• [What is expected] The answer must be every record below, repeated exactly.

• [Provided data]
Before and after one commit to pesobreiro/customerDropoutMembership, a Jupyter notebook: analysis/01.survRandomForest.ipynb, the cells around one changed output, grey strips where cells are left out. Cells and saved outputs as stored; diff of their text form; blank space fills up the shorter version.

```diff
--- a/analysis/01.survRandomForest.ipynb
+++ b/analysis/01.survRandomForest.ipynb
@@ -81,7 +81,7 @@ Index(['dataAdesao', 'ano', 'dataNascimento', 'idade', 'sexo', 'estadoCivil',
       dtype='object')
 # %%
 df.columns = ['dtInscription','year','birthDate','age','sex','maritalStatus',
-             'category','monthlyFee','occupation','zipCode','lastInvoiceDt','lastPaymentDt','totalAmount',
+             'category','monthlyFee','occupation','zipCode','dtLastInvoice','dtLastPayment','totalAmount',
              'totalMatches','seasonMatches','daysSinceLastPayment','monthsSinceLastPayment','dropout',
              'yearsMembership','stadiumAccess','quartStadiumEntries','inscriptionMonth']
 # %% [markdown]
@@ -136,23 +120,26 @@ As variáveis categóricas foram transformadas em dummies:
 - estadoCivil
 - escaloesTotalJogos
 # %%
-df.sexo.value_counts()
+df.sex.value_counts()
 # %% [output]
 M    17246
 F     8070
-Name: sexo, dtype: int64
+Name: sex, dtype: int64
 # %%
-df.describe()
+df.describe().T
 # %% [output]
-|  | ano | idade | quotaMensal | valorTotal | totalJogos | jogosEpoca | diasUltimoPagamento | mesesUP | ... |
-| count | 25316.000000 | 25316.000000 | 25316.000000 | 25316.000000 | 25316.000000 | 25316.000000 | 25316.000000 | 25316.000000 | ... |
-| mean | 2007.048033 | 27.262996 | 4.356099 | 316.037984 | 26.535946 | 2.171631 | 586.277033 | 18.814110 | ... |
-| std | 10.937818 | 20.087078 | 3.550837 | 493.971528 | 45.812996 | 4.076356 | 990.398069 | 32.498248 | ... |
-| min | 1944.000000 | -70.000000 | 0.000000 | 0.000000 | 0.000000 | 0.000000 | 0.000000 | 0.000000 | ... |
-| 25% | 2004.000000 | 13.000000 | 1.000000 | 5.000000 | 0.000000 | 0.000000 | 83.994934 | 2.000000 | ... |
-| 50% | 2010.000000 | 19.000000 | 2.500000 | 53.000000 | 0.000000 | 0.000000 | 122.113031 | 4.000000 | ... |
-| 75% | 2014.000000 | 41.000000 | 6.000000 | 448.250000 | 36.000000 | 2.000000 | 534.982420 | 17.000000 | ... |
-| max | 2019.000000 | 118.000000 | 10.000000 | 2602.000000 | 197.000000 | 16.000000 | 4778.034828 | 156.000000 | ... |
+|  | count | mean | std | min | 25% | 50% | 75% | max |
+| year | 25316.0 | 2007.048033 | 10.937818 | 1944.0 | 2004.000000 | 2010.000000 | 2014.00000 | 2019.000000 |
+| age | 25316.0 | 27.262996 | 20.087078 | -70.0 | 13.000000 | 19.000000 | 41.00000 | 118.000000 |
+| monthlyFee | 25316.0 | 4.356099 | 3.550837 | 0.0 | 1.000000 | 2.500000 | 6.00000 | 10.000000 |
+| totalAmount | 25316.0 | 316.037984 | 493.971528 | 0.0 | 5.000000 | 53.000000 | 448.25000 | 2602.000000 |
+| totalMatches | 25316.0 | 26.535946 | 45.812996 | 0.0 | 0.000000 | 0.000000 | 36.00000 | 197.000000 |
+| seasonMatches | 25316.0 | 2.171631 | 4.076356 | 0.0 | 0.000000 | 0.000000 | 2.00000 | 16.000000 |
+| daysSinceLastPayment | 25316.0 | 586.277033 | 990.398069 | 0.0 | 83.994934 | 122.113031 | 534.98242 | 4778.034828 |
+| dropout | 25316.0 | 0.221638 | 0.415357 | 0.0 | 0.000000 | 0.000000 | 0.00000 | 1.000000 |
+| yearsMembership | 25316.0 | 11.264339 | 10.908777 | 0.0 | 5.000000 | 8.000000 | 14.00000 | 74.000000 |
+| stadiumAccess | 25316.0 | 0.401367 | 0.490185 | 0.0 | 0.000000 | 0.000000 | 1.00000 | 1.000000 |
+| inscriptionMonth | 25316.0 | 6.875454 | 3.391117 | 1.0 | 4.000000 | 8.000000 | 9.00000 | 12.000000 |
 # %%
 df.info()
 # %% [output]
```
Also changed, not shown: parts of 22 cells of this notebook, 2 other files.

• [Answer to this task]
Before and after one commit to pesobreiro/customerDropoutMembership, a Jupyter notebook: analysis/01.survRandomForest.ipynb, the cells around one changed output, grey strips where cells are left out. Cells and saved outputs as stored; diff of their text form; blank space fills up the shorter version.

```diff
--- a/analysis/01.survRandomForest.ipynb
+++ b/analysis/01.survRandomForest.ipynb
@@ -81,7 +81,7 @@ Index(['dataAdesao', 'ano', 'dataNascimento', 'idade', 'sexo', 'estadoCivil',
       dtype='object')
 # %%
 df.columns = ['dtInscription','year','birthDate','age','sex','maritalStatus',
-             'category','monthlyFee','occupation','zipCode','lastInvoiceDt','lastPaymentDt','totalAmount',
+             'category','monthlyFee','occupation','zipCode','dtLastInvoice','dtLastPayment','totalAmount',
              'totalMatches','seasonMatches','daysSinceLastPayment','monthsSinceLastPayment','dropout',
              'yearsMembership','stadiumAccess','quartStadiumEntries','inscriptionMonth']
 # %% [markdown]
@@ -136,23 +120,26 @@ As variáveis categóricas foram transformadas em dummies:
 - estadoCivil
 - escaloesTotalJogos
 # %%
-df.sexo.value_counts()
+df.sex.value_counts()
 # %% [output]
 M    17246
 F     8070
-Name: sexo, dtype: int64
+Name: sex, dtype: int64
 # %%
-df.describe()
+df.describe().T
 # %% [output]
-|  | ano | idade | quotaMensal | valorTotal | totalJogos | jogosEpoca | diasUltimoPagamento | mesesUP | ... |
-| count | 25316.000000 | 25316.000000 | 25316.000000 | 25316.000000 | 25316.000000 | 25316.000000 | 25316.000000 | 25316.000000 | ... |
-| mean | 2007.048033 | 27.262996 | 4.356099 | 316.037984 | 26.535946 | 2.171631 | 586.277033 | 18.814110 | ... |
-| std | 10.937818 | 20.087078 | 3.550837 | 493.971528 | 45.812996 | 4.076356 | 990.398069 | 32.498248 | ... |
-| min | 1944.000000 | -70.000000 | 0.000000 | 0.000000 | 0.000000 | 0.000000 | 0.000000 | 0.000000 | ... |
-| 25% | 2004.000000 | 13.000000 | 1.000000 | 5.000000 | 0.000000 | 0.000000 | 83.994934 | 2.000000 | ... |
-| 50% | 2010.000000 | 19.000000 | 2.500000 | 53.000000 | 0.000000 | 0.000000 | 122.113031 | 4.000000 | ... |
-| 75% | 2014.000000 | 41.000000 | 6.000000 | 448.250000 | 36.000000 | 2.000000 | 534.982420 | 17.000000 | ... |
-| max | 2019.000000 | 118.000000 | 10.000000 | 2602.000000 | 197.000000 | 16.000000 | 4778.034828 | 156.000000 | ... |
+|  | count | mean | std | min | 25% | 50% | 75% | max |
+| year | 25316.0 | 2007.048033 | 10.937818 | 1944.0 | 2004.000000 | 2010.000000 | 2014.00000 | 2019.000000 |
+| age | 25316.0 | 27.262996 | 20.087078 | -70.0 | 13.000000 | 19.000000 | 41.00000 | 118.000000 |
+| monthlyFee | 25316.0 | 4.356099 | 3.550837 | 0.0 | 1.000000 | 2.500000 | 6.00000 | 10.000000 |
+| totalAmount | 25316.0 | 316.037984 | 493.971528 | 0.0 | 5.000000 | 53.000000 | 448.25000 | 2602.000000 |
+| totalMatches | 25316.0 | 26.535946 | 45.812996 | 0.0 | 0.000000 | 0.000000 | 36.00000 | 197.000000 |
+| seasonMatches | 25316.0 | 2.171631 | 4.076356 | 0.0 | 0.000000 | 0.000000 | 2.00000 | 16.000000 |
+| daysSinceLastPayment | 25316.0 | 586.277033 | 990.398069 | 0.0 | 83.994934 | 122.113031 | 534.98242 | 4778.034828 |
+| dropout | 25316.0 | 0.221638 | 0.415357 | 0.0 | 0.000000 | 0.000000 | 0.00000 | 1.000000 |
+| yearsMembership | 25316.0 | 11.264339 | 10.908777 | 0.0 | 5.000000 | 8.000000 | 14.00000 | 74.000000 |
+| stadiumAccess | 25316.0 | 0.401367 | 0.490185 | 0.0 | 0.000000 | 0.000000 | 1.00000 | 1.000000 |
+| inscriptionMonth | 25316.0 | 6.875454 | 3.391117 | 1.0 | 4.000000 | 8.000000 | 9.00000 | 12.000000 |
 # %%
 df.info()
 # %% [output]
```
Also changed, not shown: parts of 22 cells of this notebook, 2 other files.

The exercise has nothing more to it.